China says discussions on imposing possible sanctions on Iran for its nuclear program are complicating the situation and hindering diplomacy.
Speaking Thursday during a visit to France, Chinese Foreign Minister Yang Jiechi said threatening Iran with sanctions is derailing efforts to find a diplomatic solution.
Western countries are pushing for a fourth round of U.N. sanctions against Iran to try to force the country to enter into negotiations over its nuclear ambitions.
World powers have reacted cautiously to an offer by Iranian President Mahmoud Ahmadinejad to ship uranium abroad for enrichment, as called for in a U.N.-brokered plan.
U.S. officials say it is not clear whether Mr. Ahmadinejad's comments reflect a change in Iran's position on the enrichment plan, or an attempt to ease the pressure for more sanctions against Tehran.
State Department spokesman P.J. Crowley says the question is whether Iran will tell the International Atomic Energy Agency it is accepting the plan.
Russia says it would welcome a decision by Iran to take the deal. Britain says it would be a "positive" sign for Iran. Germany urged Iran to contact the IAEA and accept the offer.
The deal calls for Iran to give 70 percent of its low-grade uranium to France and Russia, in return for fuel for a nuclear research reactor in Tehran.

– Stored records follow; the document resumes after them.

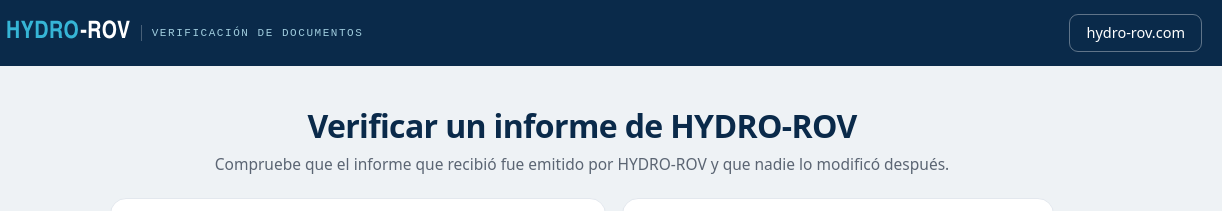
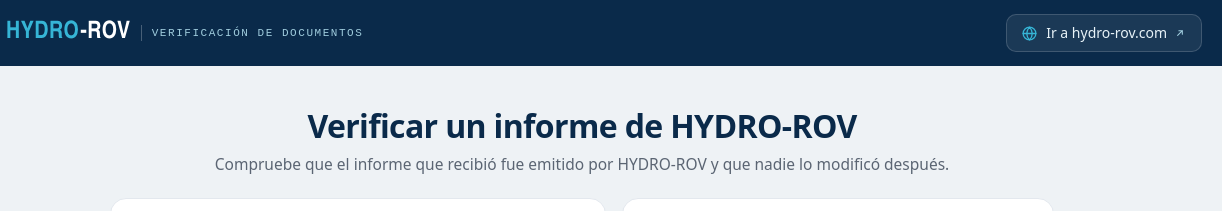
Before and after one commit to jjospinagon/hydro-rov, a plain HTML site: page analisis/v/index.html in a window 1280 px wide. Shown: the top 211 px of the page, 58-1280 px from the left. Drawn offline with Linux system fonts and the light colour scheme.

Commit message:
Verificación: botones de la barra rediseñados; hydro-rov.com se abre en el navegador, no dentro de la app instalada
Co-Authored-By: Claude Opus 5.5 <noreply@anthropic.com>
Claude-Session: https://claude.ai/code/session_01HLBwrxmkyWagrPtksPj3jY

```diff
--- a/analisis/v/index.html
+++ b/analisis/v/index.html
@@ -13,7 +13,7 @@
 <link rel="preconnect" href="https://fonts.googleapis.com">
 <link rel="preconnect" href="https://fonts.gstatic.com" crossorigin>
 <link href="https://fonts.googleapis.com/css2?family=IBM+Plex+Sans:wght@400;500;600;700&family=IBM+Plex+Mono:wght@400;500&family=Barlow+Condensed:wght@700&display=swap" rel="stylesheet">
-<link rel="stylesheet" href="verificar.css?v=5">
+<link rel="stylesheet" href="verificar.css?v=6">
 <script src="../config.js?v=20261125h" defer></script>
 <script src="../comun.js?v=20261125h" defer></script>
 <script src="verificar.js?v=4" defer></script>
@@ -21,12 +21,15 @@
 </head>
 <body>
 <header class="top">
-  <a class="marca" href="https://hydro-rov.com/" title="Ir a hydro-rov.com"><img src="../icono.svg" alt="" width="34" height="34"><span class="w"><span class="h">HYDRO</span><span class="r">-ROV</span></span><span class="sub">Verificación de documentos</span></a>
-  <div class="acc"><button class="btn fant" id="imprimir" type="button" hidden>Imprimir</button><a class="btn fant" href="https://hydro-rov.com/">hydro-rov.com</a></div>
+  <a class="marca" href="https://hydro-rov.com/" target="_blank" rel="noopener" title="Abrir hydro-rov.com"><img src="../icono.svg" alt="" width="34" height="34"><span class="w"><span class="h">HYDRO</span><span class="r">-ROV</span></span><span class="sub">Verificación de documentos</span></a>
+  <div class="acc">
+    <button class="tb" id="imprimir" type="button" hidden title="Imprimir o guardar como PDF"><svg viewBox="0 0 24 24" aria-hidden="true"><path d="M7 9V3h10v6M7 17H4.5A1.5 1.5 0 0 1 3 15.5v-5A1.5 1.5 0 0 1 4.5 9h15a1.5 1.5 0 0 1 1.5 1.5v5a1.5 1.5 0 0 1-1.5 1.5H17"/><path d="M7 14h10v7H7z"/></svg><span>Imprimir</span></button>
+    <a class="tb" href="https://hydro-rov.com/" target="_blank" rel="noopener" title="Abrir hydro-rov.com en el navegador"><svg viewBox="0 0 24 24" aria-hidden="true"><circle cx="12" cy="12" r="9"/><path d="M3 12h18M12 3c2.6 2.8 3.9 5.8 3.9 9s-1.3 6.2-3.9 9c-2.6-2.8-3.9-5.8-3.9-9S9.4 5.8 12 3z"/></svg><span>Ir a hydro-rov.com</span><svg class="sal" viewBox="0 0 24 24" aria-hidden="true"><path d="M8 16 16 8M10 8h6v6"/></svg></a>
+  </div>
 </header>
 <main id="main">
   <div class="cargando" id="cargando"><div class="spin"></div><p>Consultando el registro de informes emitidos…</p></div>
 </main>
-<footer class="pie">HYDRO-ROV · Inspección de redes con sonda y equipo robotizado · <a href="https://hydro-rov.com" rel="noopener">hydro-rov.com</a> · <span id="correo"></span></footer>
+<footer class="pie">HYDRO-ROV · Inspección de redes con sonda y equipo robotizado · <a href="https://hydro-rov.com" target="_blank" rel="noopener">hydro-rov.com</a> · <span id="correo"></span></footer>
 </body>
 </html>
--- a/analisis/v/verificar.css
+++ b/analisis/v/verificar.css
@@ -66,5 +66,13 @@ main{max-width:980px;margin:0 auto;padding:24px 18px 60px}
 .otro{margin:0 0 12px;font-size:13.5px}.otro a{text-decoration:none;font-weight:500}
 @media (max-width:760px){.dos{grid-template-columns:1fr}}
 [hidden]{display:none!important}
-.acc{display:flex;gap:8px}.acc a.btn{text-decoration:none}
-@media (max-width:700px){.top .acc a.btn{display:inline-flex;height:34px;padding:0 12px;font-size:13px}}
+
+/* acciones de la barra superior */
+.top .acc{display:flex;align-items:center;gap:8px;flex:none}
+.tb{display:inline-flex;align-items:center;gap:8px;height:38px;padding:0 14px;border-radius:10px;border:1px solid rgba(255,255,255,.16);background:rgba(255,255,255,.07);color:#e8f3f8;font:500 14px/1 "IBM Plex Sans",system-ui,sans-serif;text-decoration:none;cursor:pointer;white-space:nowrap;transition:background .15s,border-color .15s}
+.tb:hover{background:rgba(255,255,255,.14);border-color:rgba(92,200,228,.55)}
+.tb:focus-visible{outline:2px solid var(--cian);outline-offset:2px}
+.tb svg{width:17px;height:17px;fill:none;stroke:currentColor;stroke-width:1.8;stroke-linecap:round;stroke-linejoin:round;color:var(--cian)}
+.tb svg.sal{width:14px;height:14px;color:#a0cdde;margin-left:-2px}
+@media (max-width:700px){.top .tb{padding:0 10px;height:36px}.top .tb span,.top .tb svg.sal{display:none}#imprimir{display:none!important}}
+@media print{.top .acc{display:none!important}}
```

Iran has been reluctant to accept the deal, saying it may not get all of its uranium back. It has proposed buying fuel from the West or exchanging smaller quantities of uranium for fuel rods.

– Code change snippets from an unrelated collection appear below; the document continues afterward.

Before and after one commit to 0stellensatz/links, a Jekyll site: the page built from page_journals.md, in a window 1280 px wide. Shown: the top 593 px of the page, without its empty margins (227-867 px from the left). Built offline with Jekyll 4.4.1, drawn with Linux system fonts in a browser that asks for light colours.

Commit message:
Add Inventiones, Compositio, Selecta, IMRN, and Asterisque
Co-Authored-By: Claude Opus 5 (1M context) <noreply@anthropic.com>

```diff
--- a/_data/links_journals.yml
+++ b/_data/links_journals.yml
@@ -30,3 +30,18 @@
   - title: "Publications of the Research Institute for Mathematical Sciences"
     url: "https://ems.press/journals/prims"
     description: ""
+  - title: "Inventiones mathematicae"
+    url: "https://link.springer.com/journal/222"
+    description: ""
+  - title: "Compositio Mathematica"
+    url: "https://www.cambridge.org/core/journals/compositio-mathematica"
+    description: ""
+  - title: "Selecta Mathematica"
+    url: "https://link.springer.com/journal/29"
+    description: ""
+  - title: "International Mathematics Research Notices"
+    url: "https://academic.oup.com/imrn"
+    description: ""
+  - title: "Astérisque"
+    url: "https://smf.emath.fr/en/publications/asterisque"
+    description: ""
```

Mr. Ahmadinejad said Tuesday Iran has "no problem" with sending the low-grade uranium abroad for enrichment.
Iran has ignored three sets of U.N. Security Council resolutions calling on it to stop enriching uranium. Highly enriched uranium can be used to power nuclear reactors or to make atomic weapons.
Iran says its nuclear program is aimed at producing electricity, but Western nations fear Iran is working to produce atomic weapons.
Some information for this report was provided by AFP and Reuters.